Laura Chapman explains the political force that fights to keep high-stakes standardized testing in place. It is puzzling that so many civil rights groups have demanded the retention of high-stakes standardized tests, because it is the children they represent who are labeled, ranked, and rated by tests that are normed on a bell curve and that invariably favor the most advantaged students. If ever there was a socially constructed instrument that does not advance equity or civil rights, it is the standardized test. I wrote about the history of standardized testing in my book Left Back. It is a story in which certain racial and ethnic groups were labeled as “inferior” based on IQ tests; those tests were the direct forerunner of today’s SAT. In fact, the first SAT was created by one of the pioneers of IQ testing, Carl C. Brigham, who was notorious for writing a book about racial differences that were revealed by IQ testing. The most constant correlation found with all standardized tests is between scores and family income: the higher the family income, the higher the test scores are likely to be.



Chapman writes:


This is one reason why the testing absurdities continue and who is supporting them.


Well before ESSA was passed, civil rights groups demanded the continuation of NCLB testing requirement. Several letters, with a changing number of signatories, were sent to Congress advocating the retention of NCLB tests.


Here are excerpts from the most recent The Advocacy Letter, dated after the passage of ESSA (01/21/16). It comes from The Leadership Conference on Civil and Human Rights. It is addressed to the U.S. Department of Education


“ In direct response to the request for information regarding regulations to implement programs under Title I of ESSA, as discussed in more detail below, we encourage the Department to propose regulations regarding (the topics of) accountability, assessment, supplement not supplant, educator equity, data reporting, and inter-district resource equity.”


“State Accountability Systems
…in order for disaggregated data to be meaningful, “n-sizes” must be kept low so as not to hide student performance, as had been a practice in the past. It will be important to ensure that regulations reinforce the statutory requirements of identification and intervention in schools in each of the three categories identified in the law—the bottom 5 percent, schools with grad rates below 67 percent and schools with consistently low performing groups of students….


Regulations to implement the assessment provisions of the law should ensure that the 95 percent participation requirement is enforced so that the performance of all students is taken into account. It must be affirmed that the 1 percent cap on the alternate assessment applies to student participation in the assessment by subject….( and that) in order for disaggregated data to be meaningful, “n-sizes” must be kept low so as not to hide student performance, as had been a practice in the past.” ….”it will be imperative to ensure that assessments meet the highest standards of validity, reliability and comparability and that students with disabilities and English learners are fully included in the assessments with appropriate accommodations. These assessments should not be an excuse to provide vulnerable students with lower quality assessments or obscure disparities in student outcomes.” (last sentence was in bold face type).
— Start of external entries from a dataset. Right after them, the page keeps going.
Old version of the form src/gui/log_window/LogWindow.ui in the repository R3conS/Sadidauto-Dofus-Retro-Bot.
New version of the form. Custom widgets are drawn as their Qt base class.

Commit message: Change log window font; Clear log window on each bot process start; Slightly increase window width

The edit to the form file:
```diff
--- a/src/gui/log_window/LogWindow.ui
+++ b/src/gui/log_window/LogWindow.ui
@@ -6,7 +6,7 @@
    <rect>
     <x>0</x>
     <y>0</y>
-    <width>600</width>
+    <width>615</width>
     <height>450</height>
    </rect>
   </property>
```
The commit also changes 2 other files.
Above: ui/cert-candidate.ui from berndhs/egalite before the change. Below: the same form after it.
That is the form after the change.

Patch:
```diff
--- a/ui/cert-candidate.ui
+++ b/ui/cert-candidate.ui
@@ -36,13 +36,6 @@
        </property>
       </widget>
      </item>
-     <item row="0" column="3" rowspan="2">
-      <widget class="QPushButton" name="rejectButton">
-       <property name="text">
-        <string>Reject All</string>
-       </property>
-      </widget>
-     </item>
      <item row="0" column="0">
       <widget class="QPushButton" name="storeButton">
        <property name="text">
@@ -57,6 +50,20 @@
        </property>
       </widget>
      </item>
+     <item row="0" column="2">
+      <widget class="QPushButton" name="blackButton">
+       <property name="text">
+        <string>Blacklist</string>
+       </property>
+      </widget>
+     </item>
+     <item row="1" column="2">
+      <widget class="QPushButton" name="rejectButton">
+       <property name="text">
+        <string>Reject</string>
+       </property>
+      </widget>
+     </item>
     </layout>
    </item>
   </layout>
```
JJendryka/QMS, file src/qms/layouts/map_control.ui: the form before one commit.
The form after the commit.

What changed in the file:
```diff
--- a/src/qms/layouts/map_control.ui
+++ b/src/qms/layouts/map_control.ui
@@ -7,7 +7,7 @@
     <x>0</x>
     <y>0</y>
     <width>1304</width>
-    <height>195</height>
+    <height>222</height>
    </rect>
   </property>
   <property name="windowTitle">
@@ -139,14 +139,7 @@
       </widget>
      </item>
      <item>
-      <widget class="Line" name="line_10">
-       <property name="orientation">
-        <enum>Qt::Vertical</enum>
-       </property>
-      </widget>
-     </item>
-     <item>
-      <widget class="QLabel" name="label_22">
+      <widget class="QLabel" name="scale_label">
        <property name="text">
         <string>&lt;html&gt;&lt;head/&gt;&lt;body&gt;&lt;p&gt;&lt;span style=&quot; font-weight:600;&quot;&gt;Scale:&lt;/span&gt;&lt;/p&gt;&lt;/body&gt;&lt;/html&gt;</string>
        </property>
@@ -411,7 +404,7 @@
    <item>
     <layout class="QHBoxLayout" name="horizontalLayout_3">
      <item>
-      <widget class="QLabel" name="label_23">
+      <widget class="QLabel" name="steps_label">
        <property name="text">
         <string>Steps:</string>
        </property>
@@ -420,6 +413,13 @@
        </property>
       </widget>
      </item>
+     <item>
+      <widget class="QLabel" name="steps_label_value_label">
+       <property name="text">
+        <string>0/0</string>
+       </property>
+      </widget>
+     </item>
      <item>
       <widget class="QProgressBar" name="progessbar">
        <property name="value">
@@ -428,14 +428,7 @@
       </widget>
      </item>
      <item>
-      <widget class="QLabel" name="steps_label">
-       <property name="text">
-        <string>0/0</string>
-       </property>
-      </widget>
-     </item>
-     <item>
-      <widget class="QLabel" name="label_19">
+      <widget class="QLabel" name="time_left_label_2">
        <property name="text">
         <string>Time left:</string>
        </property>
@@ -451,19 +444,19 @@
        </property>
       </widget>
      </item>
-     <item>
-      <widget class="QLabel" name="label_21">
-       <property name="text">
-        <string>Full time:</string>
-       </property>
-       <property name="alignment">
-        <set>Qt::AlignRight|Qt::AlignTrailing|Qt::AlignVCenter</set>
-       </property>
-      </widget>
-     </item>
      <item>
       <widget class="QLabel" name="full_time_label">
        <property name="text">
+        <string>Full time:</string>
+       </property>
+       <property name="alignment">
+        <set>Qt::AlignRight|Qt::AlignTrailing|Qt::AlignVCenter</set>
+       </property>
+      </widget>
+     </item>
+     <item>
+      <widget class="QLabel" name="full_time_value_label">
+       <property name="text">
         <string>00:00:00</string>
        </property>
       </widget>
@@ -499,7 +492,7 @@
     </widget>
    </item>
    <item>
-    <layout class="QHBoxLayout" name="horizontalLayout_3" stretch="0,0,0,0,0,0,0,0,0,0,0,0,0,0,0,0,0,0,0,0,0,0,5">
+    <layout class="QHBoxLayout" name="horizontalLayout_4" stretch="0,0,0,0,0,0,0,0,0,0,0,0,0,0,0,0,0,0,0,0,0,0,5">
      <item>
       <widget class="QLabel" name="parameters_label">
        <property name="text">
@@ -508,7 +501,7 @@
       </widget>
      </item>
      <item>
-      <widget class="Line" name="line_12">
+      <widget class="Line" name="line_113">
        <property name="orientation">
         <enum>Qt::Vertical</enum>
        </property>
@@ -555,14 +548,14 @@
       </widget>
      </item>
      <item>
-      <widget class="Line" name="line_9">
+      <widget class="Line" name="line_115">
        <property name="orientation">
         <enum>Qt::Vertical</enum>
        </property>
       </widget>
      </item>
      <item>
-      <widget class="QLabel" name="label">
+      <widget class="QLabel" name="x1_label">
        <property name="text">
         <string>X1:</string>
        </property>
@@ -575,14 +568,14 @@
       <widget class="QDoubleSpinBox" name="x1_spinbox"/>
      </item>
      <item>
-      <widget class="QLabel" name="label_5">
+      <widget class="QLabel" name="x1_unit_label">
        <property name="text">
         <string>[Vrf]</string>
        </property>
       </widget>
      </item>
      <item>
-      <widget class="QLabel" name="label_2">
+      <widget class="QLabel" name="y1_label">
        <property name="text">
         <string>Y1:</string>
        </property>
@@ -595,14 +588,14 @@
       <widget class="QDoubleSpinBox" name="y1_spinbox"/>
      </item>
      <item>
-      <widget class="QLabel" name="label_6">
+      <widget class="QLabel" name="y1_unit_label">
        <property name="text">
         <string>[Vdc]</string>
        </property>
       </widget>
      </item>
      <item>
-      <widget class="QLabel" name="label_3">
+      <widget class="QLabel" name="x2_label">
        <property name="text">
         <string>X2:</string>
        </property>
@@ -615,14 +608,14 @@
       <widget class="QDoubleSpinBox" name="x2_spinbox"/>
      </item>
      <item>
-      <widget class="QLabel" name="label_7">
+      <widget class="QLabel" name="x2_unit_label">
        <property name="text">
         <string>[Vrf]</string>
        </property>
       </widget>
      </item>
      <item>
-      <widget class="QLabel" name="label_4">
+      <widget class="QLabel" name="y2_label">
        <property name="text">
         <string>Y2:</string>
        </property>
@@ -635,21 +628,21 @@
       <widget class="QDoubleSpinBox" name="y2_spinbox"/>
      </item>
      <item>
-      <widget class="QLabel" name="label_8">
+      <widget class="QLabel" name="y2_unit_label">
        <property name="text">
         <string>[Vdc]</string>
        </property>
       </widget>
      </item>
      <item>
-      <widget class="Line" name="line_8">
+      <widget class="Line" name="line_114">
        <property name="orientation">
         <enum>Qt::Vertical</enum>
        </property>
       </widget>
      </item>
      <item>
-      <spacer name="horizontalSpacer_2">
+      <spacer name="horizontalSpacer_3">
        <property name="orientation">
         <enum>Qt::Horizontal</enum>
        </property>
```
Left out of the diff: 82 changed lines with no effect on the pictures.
This letter was signed by The Leadership Conference on Civil and Human Rights (a group with over 200 members) with slightly more than 30 explicitly signing on.


Here is the list. Alliance for Excellent Education, American Association of University Women (AAUW), American-Arab Anti-Discrimination Committee (ADC) ,Association of University Centers on Disabilities, Children’s Defense Fund, Council of Parent , Attorneys and Advocates, Disability Rights Education & Defense Fund, Easter Seals, Education Law Center – PA, The Education Trust, Judge David L. Bazelon Center for Mental Health Law, Lawyers’ Committee for Civil Rights Under Law, League of United Latin American Citizens, MALDEF, NAACP, NAACP Legal Defense and Educational Fund, Inc., National Association of Councils on Developmental Disabilities, National Center for Learning Disabilities, The National Center for Special Education in Charter Schools, National Council of La Raza ,National Disability Rights Network, National Down Syndrome Congress, National Indian Education Association, National Urban League, National Women’s Law Center, New Leaders, Partners for Each and Every Child, PolicyLink, Southeast Asia Resource Action Center, Stand for Children, TASH, Teach For America, Teach Plus, TNTP, UNCF, United Way Worldwide.


It is no small irony that the list includes many charter school supporters and that many charters schools work hard to exclude who have disabilities. It also well known that the Gates and other foundations provide operating and “advocacy” support for some of the groups so they will advance the policy preferences of Billionaires.